I played soccer my entire life. An injury in college ended my career and I turned to coaching. I estimate that 95% of the coaches I came across were men, but it didn’t matter because I wanted to teach young girls to love the sport. I wanted to be a positive female role model - I coached them to be strong while also empathetic for their fellow teammates and opponents, to work hard and to recognize the power of teamwork and sportsmanship.
As a person, I am passionate, I am vocal and I am optimistic. And yet, it is impossible to be immune to bias. As I reflect, it’s interesting that barring my current manager, I have only had female managers. Having so many female managers has afforded me the opportunity to learn & grow from the examples they set. Women being supportive of other women is equally as important as it is for men to show their support.
Indegene is where I experienced my first male manager. Both he and his reporting manager (also male) have never made me feel as if I am being treated differently because I am a woman. They both have offered support, encouragement and wisdom. I also feel comfortable knowing I can be myself – I can show raw emotion in moments of stress and frustration without being judged. I always feel as if I am heard and with empathy and for that, I know I am very fortunate. Empathy is important, and it must be given to all, regardless of gender.

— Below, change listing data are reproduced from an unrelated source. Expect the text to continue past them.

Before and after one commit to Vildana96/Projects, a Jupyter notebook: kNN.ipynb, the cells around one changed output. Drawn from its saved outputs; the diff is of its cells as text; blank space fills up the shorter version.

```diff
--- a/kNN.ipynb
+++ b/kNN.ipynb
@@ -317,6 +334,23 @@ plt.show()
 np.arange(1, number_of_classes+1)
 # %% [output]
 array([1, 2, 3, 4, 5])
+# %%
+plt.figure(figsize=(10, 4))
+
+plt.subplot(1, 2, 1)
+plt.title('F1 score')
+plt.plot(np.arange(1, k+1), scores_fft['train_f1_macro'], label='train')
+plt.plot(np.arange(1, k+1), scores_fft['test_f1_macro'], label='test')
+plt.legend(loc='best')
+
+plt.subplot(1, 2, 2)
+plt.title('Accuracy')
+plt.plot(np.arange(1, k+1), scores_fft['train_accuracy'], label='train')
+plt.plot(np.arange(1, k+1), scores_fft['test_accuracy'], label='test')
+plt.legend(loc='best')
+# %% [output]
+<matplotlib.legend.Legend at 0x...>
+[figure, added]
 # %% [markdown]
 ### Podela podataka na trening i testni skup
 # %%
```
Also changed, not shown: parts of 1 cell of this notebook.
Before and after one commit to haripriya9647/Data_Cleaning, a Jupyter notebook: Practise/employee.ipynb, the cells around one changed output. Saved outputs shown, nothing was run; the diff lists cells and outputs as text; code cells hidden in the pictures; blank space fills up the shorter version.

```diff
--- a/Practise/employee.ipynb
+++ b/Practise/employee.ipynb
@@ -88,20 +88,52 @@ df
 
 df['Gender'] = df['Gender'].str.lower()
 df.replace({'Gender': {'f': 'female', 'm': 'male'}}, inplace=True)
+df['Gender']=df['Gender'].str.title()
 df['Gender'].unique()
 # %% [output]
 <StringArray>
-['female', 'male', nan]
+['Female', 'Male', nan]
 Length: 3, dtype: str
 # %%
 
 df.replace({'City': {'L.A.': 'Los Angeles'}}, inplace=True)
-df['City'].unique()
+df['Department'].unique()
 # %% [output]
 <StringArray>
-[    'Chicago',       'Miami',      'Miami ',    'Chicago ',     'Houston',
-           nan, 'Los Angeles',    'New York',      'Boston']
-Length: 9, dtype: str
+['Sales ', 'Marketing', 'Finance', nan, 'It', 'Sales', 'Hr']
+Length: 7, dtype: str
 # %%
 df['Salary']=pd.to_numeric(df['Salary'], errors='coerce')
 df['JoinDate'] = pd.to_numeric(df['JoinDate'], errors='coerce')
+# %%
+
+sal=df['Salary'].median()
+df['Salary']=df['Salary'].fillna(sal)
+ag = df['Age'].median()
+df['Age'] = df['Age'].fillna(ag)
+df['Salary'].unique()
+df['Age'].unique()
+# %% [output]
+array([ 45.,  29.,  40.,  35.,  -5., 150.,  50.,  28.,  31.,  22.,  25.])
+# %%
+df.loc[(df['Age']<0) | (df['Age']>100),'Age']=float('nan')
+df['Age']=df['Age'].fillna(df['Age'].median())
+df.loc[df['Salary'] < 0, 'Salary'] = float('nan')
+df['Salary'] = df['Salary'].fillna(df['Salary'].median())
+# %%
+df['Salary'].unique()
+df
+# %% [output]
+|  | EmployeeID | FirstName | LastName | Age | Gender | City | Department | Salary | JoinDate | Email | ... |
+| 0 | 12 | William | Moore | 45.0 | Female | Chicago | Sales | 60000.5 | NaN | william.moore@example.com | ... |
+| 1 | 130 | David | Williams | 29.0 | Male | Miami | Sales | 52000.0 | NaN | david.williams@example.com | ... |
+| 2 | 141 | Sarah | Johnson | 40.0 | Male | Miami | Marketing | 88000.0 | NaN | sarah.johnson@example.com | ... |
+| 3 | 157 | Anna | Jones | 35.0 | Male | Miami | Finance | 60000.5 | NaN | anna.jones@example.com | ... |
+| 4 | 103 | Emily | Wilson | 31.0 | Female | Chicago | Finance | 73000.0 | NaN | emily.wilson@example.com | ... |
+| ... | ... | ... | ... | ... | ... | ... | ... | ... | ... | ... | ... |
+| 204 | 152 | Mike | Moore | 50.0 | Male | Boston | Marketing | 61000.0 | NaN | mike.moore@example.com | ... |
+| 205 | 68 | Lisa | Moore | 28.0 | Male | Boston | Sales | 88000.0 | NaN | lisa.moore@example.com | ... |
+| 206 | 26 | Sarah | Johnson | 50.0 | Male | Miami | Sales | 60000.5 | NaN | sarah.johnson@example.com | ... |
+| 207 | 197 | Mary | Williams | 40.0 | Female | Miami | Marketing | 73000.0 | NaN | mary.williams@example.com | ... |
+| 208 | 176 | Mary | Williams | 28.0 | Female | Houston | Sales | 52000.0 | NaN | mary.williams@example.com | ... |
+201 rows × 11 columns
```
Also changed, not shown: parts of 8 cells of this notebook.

In moments where I need a reminder, I remember a text my dad sent me on the day of my promotional review: “Mesmerize them with your brilliance.” His pride in me coupled with the support from my mother, shows me that for everyone who thinks women can’t break boundaries, there are those who believe in our true potential regardless of our gender.”